_Problem_
In the records that follow, locate every line with "HOTELLING" and extract it.

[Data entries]

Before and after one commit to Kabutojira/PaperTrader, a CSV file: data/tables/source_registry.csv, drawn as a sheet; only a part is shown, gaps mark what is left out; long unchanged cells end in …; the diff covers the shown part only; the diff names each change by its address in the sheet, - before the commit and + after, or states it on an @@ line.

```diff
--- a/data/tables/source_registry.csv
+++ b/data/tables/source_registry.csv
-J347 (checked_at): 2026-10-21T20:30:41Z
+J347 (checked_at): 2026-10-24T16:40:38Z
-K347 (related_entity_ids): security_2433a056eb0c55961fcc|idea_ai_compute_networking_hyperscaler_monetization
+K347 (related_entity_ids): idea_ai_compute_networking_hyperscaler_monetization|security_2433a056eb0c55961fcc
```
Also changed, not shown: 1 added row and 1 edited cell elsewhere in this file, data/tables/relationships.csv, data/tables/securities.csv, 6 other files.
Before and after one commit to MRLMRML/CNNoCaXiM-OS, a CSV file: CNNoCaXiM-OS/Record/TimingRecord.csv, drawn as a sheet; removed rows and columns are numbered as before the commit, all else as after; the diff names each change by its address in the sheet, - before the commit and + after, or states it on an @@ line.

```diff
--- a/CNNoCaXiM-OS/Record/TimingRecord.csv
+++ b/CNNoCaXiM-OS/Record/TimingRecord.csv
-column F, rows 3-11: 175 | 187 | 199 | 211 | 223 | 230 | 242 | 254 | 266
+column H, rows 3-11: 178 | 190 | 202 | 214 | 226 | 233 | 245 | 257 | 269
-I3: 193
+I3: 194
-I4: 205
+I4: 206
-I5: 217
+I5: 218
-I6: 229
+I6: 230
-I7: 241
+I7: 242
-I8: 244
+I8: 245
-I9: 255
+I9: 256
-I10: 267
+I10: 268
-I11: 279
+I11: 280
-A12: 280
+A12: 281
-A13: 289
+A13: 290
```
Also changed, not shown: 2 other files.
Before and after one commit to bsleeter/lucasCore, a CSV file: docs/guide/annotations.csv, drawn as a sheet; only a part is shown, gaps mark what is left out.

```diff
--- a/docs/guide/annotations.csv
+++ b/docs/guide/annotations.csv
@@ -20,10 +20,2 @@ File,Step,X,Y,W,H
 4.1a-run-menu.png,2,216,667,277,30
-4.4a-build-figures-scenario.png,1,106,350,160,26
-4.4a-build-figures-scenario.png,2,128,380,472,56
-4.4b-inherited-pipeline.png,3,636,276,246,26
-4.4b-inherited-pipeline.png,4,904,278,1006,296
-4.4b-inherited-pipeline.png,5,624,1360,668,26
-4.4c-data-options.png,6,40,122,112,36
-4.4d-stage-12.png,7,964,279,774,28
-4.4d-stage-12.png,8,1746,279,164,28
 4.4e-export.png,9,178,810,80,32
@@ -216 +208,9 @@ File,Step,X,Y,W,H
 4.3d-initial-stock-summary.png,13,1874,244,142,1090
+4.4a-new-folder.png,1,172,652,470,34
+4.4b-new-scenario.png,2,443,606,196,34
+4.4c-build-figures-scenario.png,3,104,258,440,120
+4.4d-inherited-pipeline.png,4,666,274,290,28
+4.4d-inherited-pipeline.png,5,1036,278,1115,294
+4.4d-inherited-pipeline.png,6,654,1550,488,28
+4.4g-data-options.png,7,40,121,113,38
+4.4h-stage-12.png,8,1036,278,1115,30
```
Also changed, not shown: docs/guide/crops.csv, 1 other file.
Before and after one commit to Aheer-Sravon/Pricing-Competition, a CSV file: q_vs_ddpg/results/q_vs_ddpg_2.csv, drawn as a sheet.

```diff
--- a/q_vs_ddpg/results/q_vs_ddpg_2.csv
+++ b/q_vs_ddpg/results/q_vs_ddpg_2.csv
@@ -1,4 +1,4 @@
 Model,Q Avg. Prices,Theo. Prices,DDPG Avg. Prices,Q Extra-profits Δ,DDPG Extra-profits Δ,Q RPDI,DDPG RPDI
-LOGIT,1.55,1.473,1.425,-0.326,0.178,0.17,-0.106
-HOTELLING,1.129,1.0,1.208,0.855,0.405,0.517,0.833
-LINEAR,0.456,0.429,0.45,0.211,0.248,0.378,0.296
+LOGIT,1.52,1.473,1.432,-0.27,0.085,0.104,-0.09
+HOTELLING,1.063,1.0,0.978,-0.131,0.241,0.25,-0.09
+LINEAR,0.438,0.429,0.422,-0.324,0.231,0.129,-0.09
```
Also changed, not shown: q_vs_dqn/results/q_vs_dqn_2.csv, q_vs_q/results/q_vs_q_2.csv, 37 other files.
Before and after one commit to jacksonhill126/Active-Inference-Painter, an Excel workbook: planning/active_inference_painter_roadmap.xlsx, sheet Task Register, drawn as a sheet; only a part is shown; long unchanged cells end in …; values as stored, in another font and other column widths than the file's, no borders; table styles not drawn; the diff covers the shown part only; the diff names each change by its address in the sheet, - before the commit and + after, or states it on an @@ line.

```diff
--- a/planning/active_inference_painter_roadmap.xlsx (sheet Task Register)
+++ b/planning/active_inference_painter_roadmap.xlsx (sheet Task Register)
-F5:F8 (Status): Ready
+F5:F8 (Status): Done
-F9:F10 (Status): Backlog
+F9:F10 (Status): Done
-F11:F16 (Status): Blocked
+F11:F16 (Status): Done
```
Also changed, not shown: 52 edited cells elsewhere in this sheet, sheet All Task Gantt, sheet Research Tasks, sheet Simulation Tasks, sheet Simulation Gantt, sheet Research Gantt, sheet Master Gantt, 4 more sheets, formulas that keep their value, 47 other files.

_Response below_
-HOTELLING,1.129,1.0,1.208,0.855,0.405,0.517,0.833
+HOTELLING,1.063,1.0,0.978,-0.131,0.241,0.25,-0.09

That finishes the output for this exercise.